Incidents unfolded on the Island Lake at the Slindon, Staffordshire venue, during the final match of the annual Four-Day Festival contested by 100 anglers. Pleavin had no chance of figuring in the overall festival results, but fellow Wrexham angler Ian Leech, on the next peg, was sitting in second place.
Leech weighed in first and recorded 65lb 4oz, before Pleavin put 35lb of F1s on the scales in his first net, with his second net of bigger fish still to be weighed by venue owner Neil. He placed half of these in a weigh net which was taken to the scales by Neil, before he was seen to put the rest of them back into the lake.
Pleavin’s reduced catch was recorded at 53lb 10oz, giving Leech a precious section win. “I’d like to apologise to all concerned. It was the last day of the third festival I’d fished in as many weeks and I was battered and a bit fed up, but that’s no excuse. I don’t even know how much I tipped back and whether it would have won me any money or not, but I did not intend to affect any results,” said Pleavin.
But fishery owner Neil refused to let the result stand as it was, having witnessed the antics first-hand.
“I gave Ian our points for a section second, rather than five for a win, because that is here I know he finished in reality.
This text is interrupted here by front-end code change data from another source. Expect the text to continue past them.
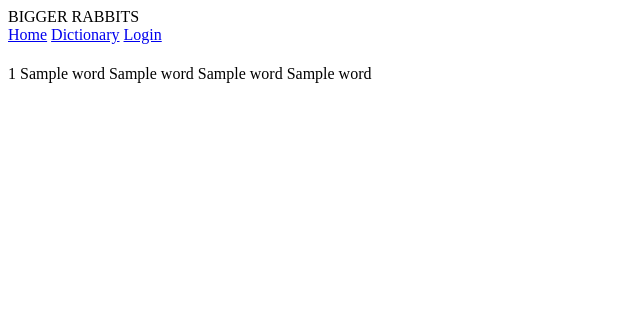
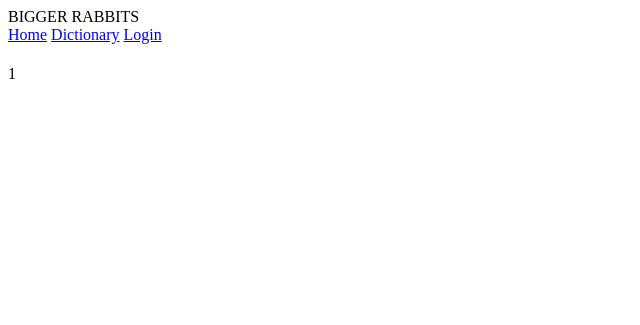
Before and after one commit to SchoolCodeRepository/13DTS_project_dictionary, a Flask app: template templates/dictionary_page.html in a window 1280 px wide. Shown: the top 325 px of the page, without its empty margins (0-640 px from the left). Run offline with Flask 3, Linux system fonts and the light colour scheme; the template is opened without the code that fills it: most values are stand-ins (such as "Sample title", 1, 10 or a date in 2020).

Commit message:
commit with conversion from table to div

```diff
--- a/static/Styles.css
+++ b/static/Styles.css
@@ -1,3 +1,11 @@
-th, td{
+table, tr, td{
     border: 1px solid;
 }
+
+.content_box{
+
+}
+
+.organiser{
+
+}
--- a/templates/Page_Template.html
+++ b/templates/Page_Template.html
@@ -3,7 +3,7 @@
 <head>
     <meta charset="UTF-8">
     <title>Maori Dictionary</title>
-    <link rel = "stylesheet" href="Users/20245/OneDrive - Wellington College/13DTS/Coding projects/flaskProject2/static/Styles.css">
+    <link rel = "stylesheet" href="static\Styles.css">
 </head>
 <body>
 <nav>
--- a/templates/dictionary_page.html
+++ b/templates/dictionary_page.html
@@ -4,14 +4,11 @@
 {% endblock %}
 
 {% block content %}
+    <div class="organiser">
     {% for word in word_list %}
-        <tr>
-            <td>{{ word[0] }}</td>
-            <td>{{ word[1] }}</td>
-            <td>{{ word[2] }}</td>
-            <td>{{ word[3] }}</td>
-            <td>{{ word[4] }}</td>
-        </tr>
-        <br>
+        <div class="content_box">
+            {{ word[0] }}
+        </div>
     {% endfor %}
+    </div>
 {% endblock %}
```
Mark obviously had something in the region of 80lb. As a consequence Ian finished sixth overall, rather than second. You cannot pull stunts like this with so much money at stake, it’s wrong and I took over 20 calls from anglers the following day supporting my actions.
“I heard Mark say to Ian ‘I think I’ve done you’ during his weigh-in, but if he had weighed in all his catch he would probably have won £140, so why did he do it?” asked Neil.
Pleavin insisted that he ha no financial gain for the return of part of his catch as he “was not haring winnings with Ian Leech or any other angler”.